↓

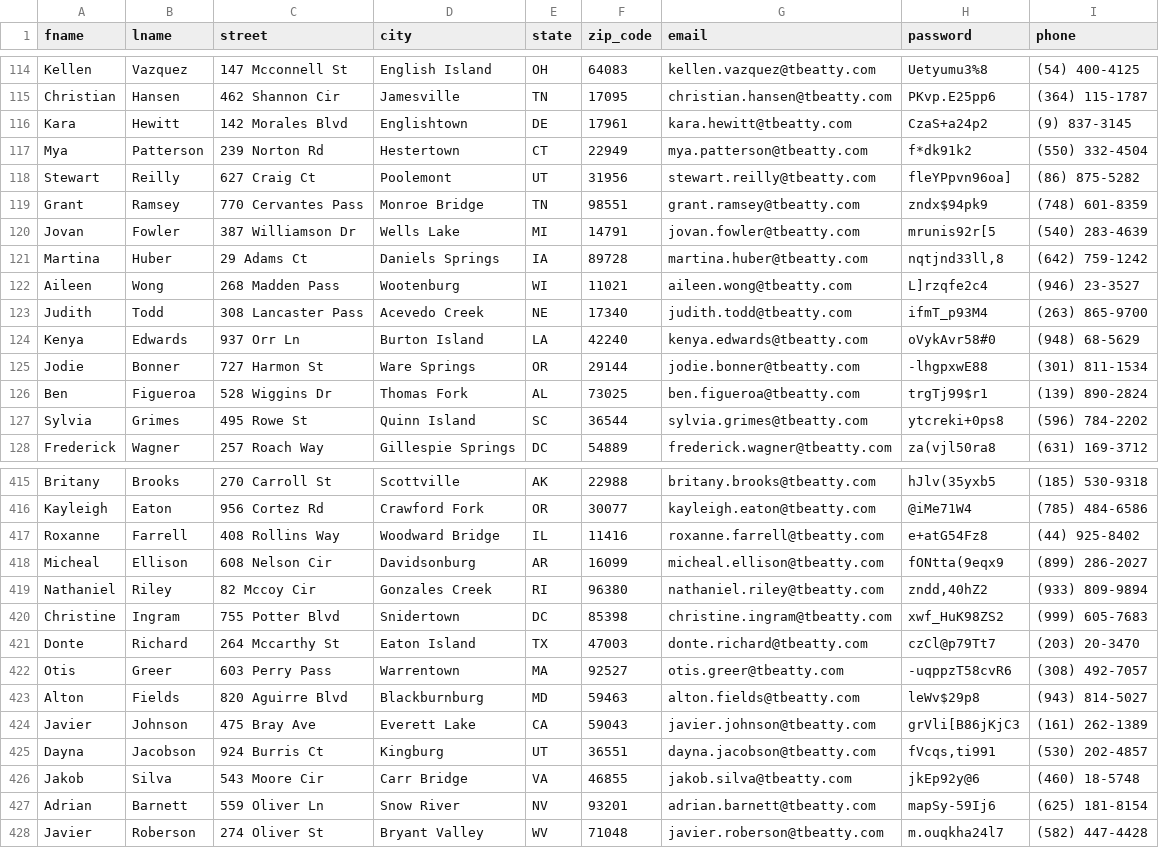
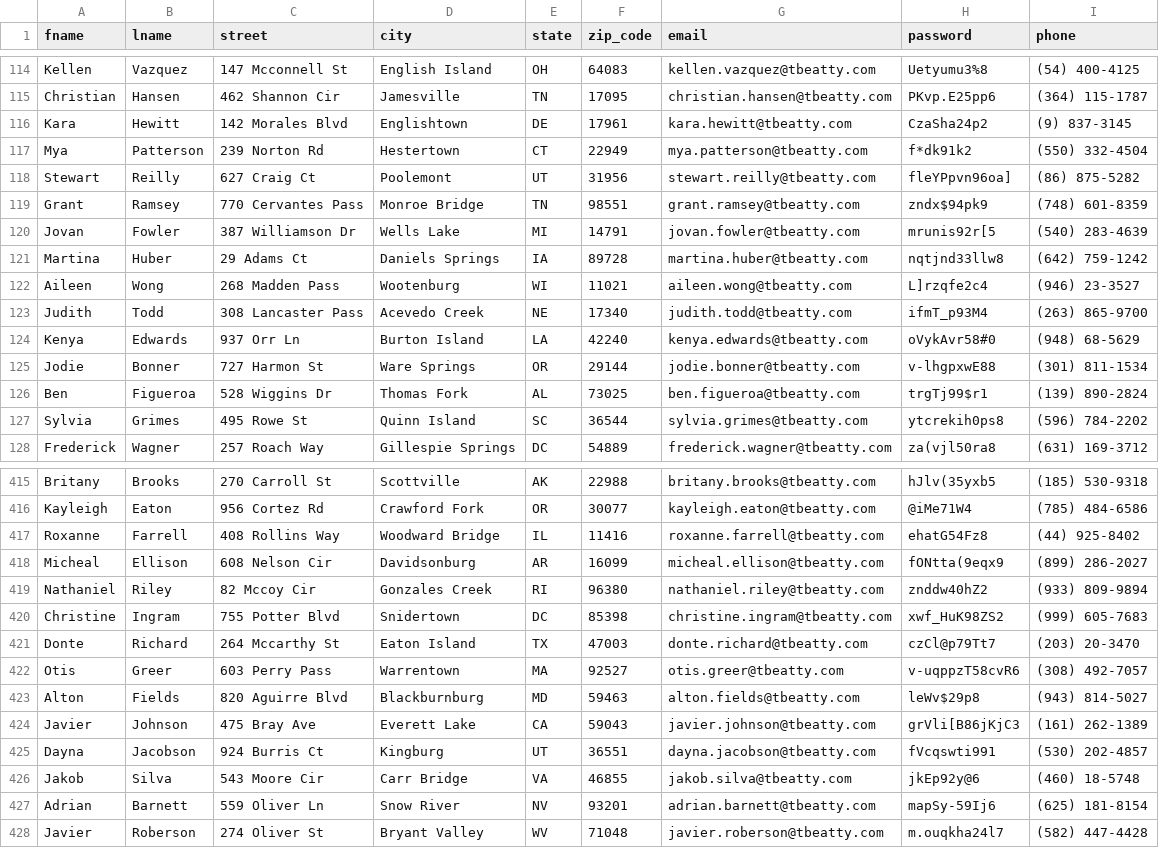
Before and after one commit to DarkRose2021/NewMovieDBSite, a CSV file: back-end/user_data/users2.csv, drawn as a sheet; only a part is shown, gaps mark what is left out; the diff covers the shown part only.

```diff
--- a/back-end/user_data/users2.csv
+++ b/back-end/user_data/users2.csv
@@ -115,3 +115,3 @@ Kellen,Vazquez,147 Mcconnell St,English Island,OH,64083,kellen.vazquez@tbeatty.c
 Christian,Hansen,462 Shannon Cir,Jamesville,TN,17095,christian.hansen@tbeatty.com,PKvp.E25pp6,(364) 115-1787
-Kara,Hewitt,142 Morales Blvd,Englishtown,DE,17961,kara.hewitt@tbeatty.com,CzaS+a24p2,(9) 837-3145
+Kara,Hewitt,142 Morales Blvd,Englishtown,DE,17961,kara.hewitt@tbeatty.com,CzaSha24p2,(9) 837-3145
 Mya,Patterson,239 Norton Rd,Hestertown,CT,22949,mya.patterson@tbeatty.com,f*dk91k2,(550) 332-4504
@@ -120,3 +120,3 @@ Grant,Ramsey,770 Cervantes Pass,Monroe Bridge,TN,98551,grant.ramsey@tbeatty.com,
 Jovan,Fowler,387 Williamson Dr,Wells Lake,MI,14791,jovan.fowler@tbeatty.com,mrunis92r[5,(540) 283-4639
-Martina,Huber,29 Adams Ct,Daniels Springs,IA,89728,martina.huber@tbeatty.com,"nqtjnd33ll,8",(642) 759-1242
+Martina,Huber,29 Adams Ct,Daniels Springs,IA,89728,martina.huber@tbeatty.com,nqtjnd33llw8,(642) 759-1242
 Aileen,Wong,268 Madden Pass,Wootenburg,WI,11021,aileen.wong@tbeatty.com,L]rzqfe2c4,(946) 23-3527
@@ -124,5 +124,5 @@ Judith,Todd,308 Lancaster Pass,Acevedo Creek,NE,17340,judith.todd@tbeatty.com,if
 Kenya,Edwards,937 Orr Ln,Burton Island,LA,42240,kenya.edwards@tbeatty.com,oVykAvr58#0,(948) 68-5629
-Jodie,Bonner,727 Harmon St,Ware Springs,OR,29144,jodie.bonner@tbeatty.com,-lhgpxwE88,(301) 811-1534
+Jodie,Bonner,727 Harmon St,Ware Springs,OR,29144,jodie.bonner@tbeatty.com,v-lhgpxwE88,(301) 811-1534
 Ben,Figueroa,528 Wiggins Dr,Thomas Fork,AL,73025,ben.figueroa@tbeatty.com,trgTj99$r1,(139) 890-2824
-Sylvia,Grimes,495 Rowe St,Quinn Island,SC,36544,sylvia.grimes@tbeatty.com,ytcreki+0ps8,(596) 784-2202
+Sylvia,Grimes,495 Rowe St,Quinn Island,SC,36544,sylvia.grimes@tbeatty.com,ytcrekih0ps8,(596) 784-2202
 Frederick,Wagner,257 Roach Way,Gillespie Springs,DC,54889,frederick.wagner@tbeatty.com,za(vjl50ra8,(631) 169-3712
@@ -416,11 +416,11 @@ Britany,Brooks,270 Carroll St,Scottville,AK,22988,britany.brooks@tbeatty.com,hJl
 Kayleigh,Eaton,956 Cortez Rd,Crawford Fork,OR,30077,kayleigh.eaton@tbeatty.com,@iMe71W4,(785) 484-6586
-Roxanne,Farrell,408 Rollins Way,Woodward Bridge,IL,11416,roxanne.farrell@tbeatty.com,e+atG54Fz8,(44) 925-8402
+Roxanne,Farrell,408 Rollins Way,Woodward Bridge,IL,11416,roxanne.farrell@tbeatty.com,ehatG54Fz8,(44) 925-8402
 Micheal,Ellison,608 Nelson Cir,Davidsonburg,AR,16099,micheal.ellison@tbeatty.com,fONtta(9eqx9,(899) 286-2027
-Nathaniel,Riley,82 Mccoy Cir,Gonzales Creek,RI,96380,nathaniel.riley@tbeatty.com,"zndd,40hZ2",(933) 809-9894
+Nathaniel,Riley,82 Mccoy Cir,Gonzales Creek,RI,96380,nathaniel.riley@tbeatty.com,znddw40hZ2,(933) 809-9894
 Christine,Ingram,755 Potter Blvd,Snidertown,DC,85398,christine.ingram@tbeatty.com,xwf_HuK98ZS2,(999) 605-7683
 Donte,Richard,264 Mccarthy St,Eaton Island,TX,47003,donte.richard@tbeatty.com,czCl@p79Tt7,(203) 20-3470
-Otis,Greer,603 Perry Pass,Warrentown,MA,92527,otis.greer@tbeatty.com,-uqppzT58cvR6,(308) 492-7057
+Otis,Greer,603 Perry Pass,Warrentown,MA,92527,otis.greer@tbeatty.com,v-uqppzT58cvR6,(308) 492-7057
 Alton,Fields,820 Aguirre Blvd,Blackburnburg,MD,59463,alton.fields@tbeatty.com,leWv$29p8,(943) 814-5027
 Javier,Johnson,475 Bray Ave,Everett Lake,CA,59043,javier.johnson@tbeatty.com,grVli[B86jKjC3,(161) 262-1389
-Dayna,Jacobson,924 Burris Ct,Kingburg,UT,36551,dayna.jacobson@tbeatty.com,"fVcqs,ti991",(530) 202-4857
+Dayna,Jacobson,924 Burris Ct,Kingburg,UT,36551,dayna.jacobson@tbeatty.com,fVcqswti991,(530) 202-4857
 Jakob,Silva,543 Moore Cir,Carr Bridge,VA,46855,jakob.silva@tbeatty.com,jkEp92y@6,(460) 18-5748
```
Also changed, not shown: 117 edited cells elsewhere in this file, 11 other files.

↑

Copy every line above exactly, leaving no picture in the copy.

Before and after one commit to DarkRose2021/NewMovieDBSite, a CSV file: back-end/user_data/users2.csv, drawn as a sheet; only a part is shown, gaps mark what is left out; the diff covers the shown part only.

```diff
--- a/back-end/user_data/users2.csv
+++ b/back-end/user_data/users2.csv
@@ -115,3 +115,3 @@ Kellen,Vazquez,147 Mcconnell St,English Island,OH,64083,kellen.vazquez@tbeatty.c
 Christian,Hansen,462 Shannon Cir,Jamesville,TN,17095,christian.hansen@tbeatty.com,PKvp.E25pp6,(364) 115-1787
-Kara,Hewitt,142 Morales Blvd,Englishtown,DE,17961,kara.hewitt@tbeatty.com,CzaS+a24p2,(9) 837-3145
+Kara,Hewitt,142 Morales Blvd,Englishtown,DE,17961,kara.hewitt@tbeatty.com,CzaSha24p2,(9) 837-3145
 Mya,Patterson,239 Norton Rd,Hestertown,CT,22949,mya.patterson@tbeatty.com,f*dk91k2,(550) 332-4504
@@ -120,3 +120,3 @@ Grant,Ramsey,770 Cervantes Pass,Monroe Bridge,TN,98551,grant.ramsey@tbeatty.com,
 Jovan,Fowler,387 Williamson Dr,Wells Lake,MI,14791,jovan.fowler@tbeatty.com,mrunis92r[5,(540) 283-4639
-Martina,Huber,29 Adams Ct,Daniels Springs,IA,89728,martina.huber@tbeatty.com,"nqtjnd33ll,8",(642) 759-1242
+Martina,Huber,29 Adams Ct,Daniels Springs,IA,89728,martina.huber@tbeatty.com,nqtjnd33llw8,(642) 759-1242
 Aileen,Wong,268 Madden Pass,Wootenburg,WI,11021,aileen.wong@tbeatty.com,L]rzqfe2c4,(946) 23-3527
@@ -124,5 +124,5 @@ Judith,Todd,308 Lancaster Pass,Acevedo Creek,NE,17340,judith.todd@tbeatty.com,if
 Kenya,Edwards,937 Orr Ln,Burton Island,LA,42240,kenya.edwards@tbeatty.com,oVykAvr58#0,(948) 68-5629
-Jodie,Bonner,727 Harmon St,Ware Springs,OR,29144,jodie.bonner@tbeatty.com,-lhgpxwE88,(301) 811-1534
+Jodie,Bonner,727 Harmon St,Ware Springs,OR,29144,jodie.bonner@tbeatty.com,v-lhgpxwE88,(301) 811-1534
 Ben,Figueroa,528 Wiggins Dr,Thomas Fork,AL,73025,ben.figueroa@tbeatty.com,trgTj99$r1,(139) 890-2824
-Sylvia,Grimes,495 Rowe St,Quinn Island,SC,36544,sylvia.grimes@tbeatty.com,ytcreki+0ps8,(596) 784-2202
+Sylvia,Grimes,495 Rowe St,Quinn Island,SC,36544,sylvia.grimes@tbeatty.com,ytcrekih0ps8,(596) 784-2202
 Frederick,Wagner,257 Roach Way,Gillespie Springs,DC,54889,frederick.wagner@tbeatty.com,za(vjl50ra8,(631) 169-3712
@@ -416,11 +416,11 @@ Britany,Brooks,270 Carroll St,Scottville,AK,22988,britany.brooks@tbeatty.com,hJl
 Kayleigh,Eaton,956 Cortez Rd,Crawford Fork,OR,30077,kayleigh.eaton@tbeatty.com,@iMe71W4,(785) 484-6586
-Roxanne,Farrell,408 Rollins Way,Woodward Bridge,IL,11416,roxanne.farrell@tbeatty.com,e+atG54Fz8,(44) 925-8402
+Roxanne,Farrell,408 Rollins Way,Woodward Bridge,IL,11416,roxanne.farrell@tbeatty.com,ehatG54Fz8,(44) 925-8402
 Micheal,Ellison,608 Nelson Cir,Davidsonburg,AR,16099,micheal.ellison@tbeatty.com,fONtta(9eqx9,(899) 286-2027
-Nathaniel,Riley,82 Mccoy Cir,Gonzales Creek,RI,96380,nathaniel.riley@tbeatty.com,"zndd,40hZ2",(933) 809-9894
+Nathaniel,Riley,82 Mccoy Cir,Gonzales Creek,RI,96380,nathaniel.riley@tbeatty.com,znddw40hZ2,(933) 809-9894
 Christine,Ingram,755 Potter Blvd,Snidertown,DC,85398,christine.ingram@tbeatty.com,xwf_HuK98ZS2,(999) 605-7683
 Donte,Richard,264 Mccarthy St,Eaton Island,TX,47003,donte.richard@tbeatty.com,czCl@p79Tt7,(203) 20-3470
-Otis,Greer,603 Perry Pass,Warrentown,MA,92527,otis.greer@tbeatty.com,-uqppzT58cvR6,(308) 492-7057
+Otis,Greer,603 Perry Pass,Warrentown,MA,92527,otis.greer@tbeatty.com,v-uqppzT58cvR6,(308) 492-7057
 Alton,Fields,820 Aguirre Blvd,Blackburnburg,MD,59463,alton.fields@tbeatty.com,leWv$29p8,(943) 814-5027
 Javier,Johnson,475 Bray Ave,Everett Lake,CA,59043,javier.johnson@tbeatty.com,grVli[B86jKjC3,(161) 262-1389
-Dayna,Jacobson,924 Burris Ct,Kingburg,UT,36551,dayna.jacobson@tbeatty.com,"fVcqs,ti991",(530) 202-4857
+Dayna,Jacobson,924 Burris Ct,Kingburg,UT,36551,dayna.jacobson@tbeatty.com,fVcqswti991,(530) 202-4857
 Jakob,Silva,543 Moore Cir,Carr Bridge,VA,46855,jakob.silva@tbeatty.com,jkEp92y@6,(460) 18-5748
```
Also changed, not shown: 117 edited cells elsewhere in this file, 11 other files.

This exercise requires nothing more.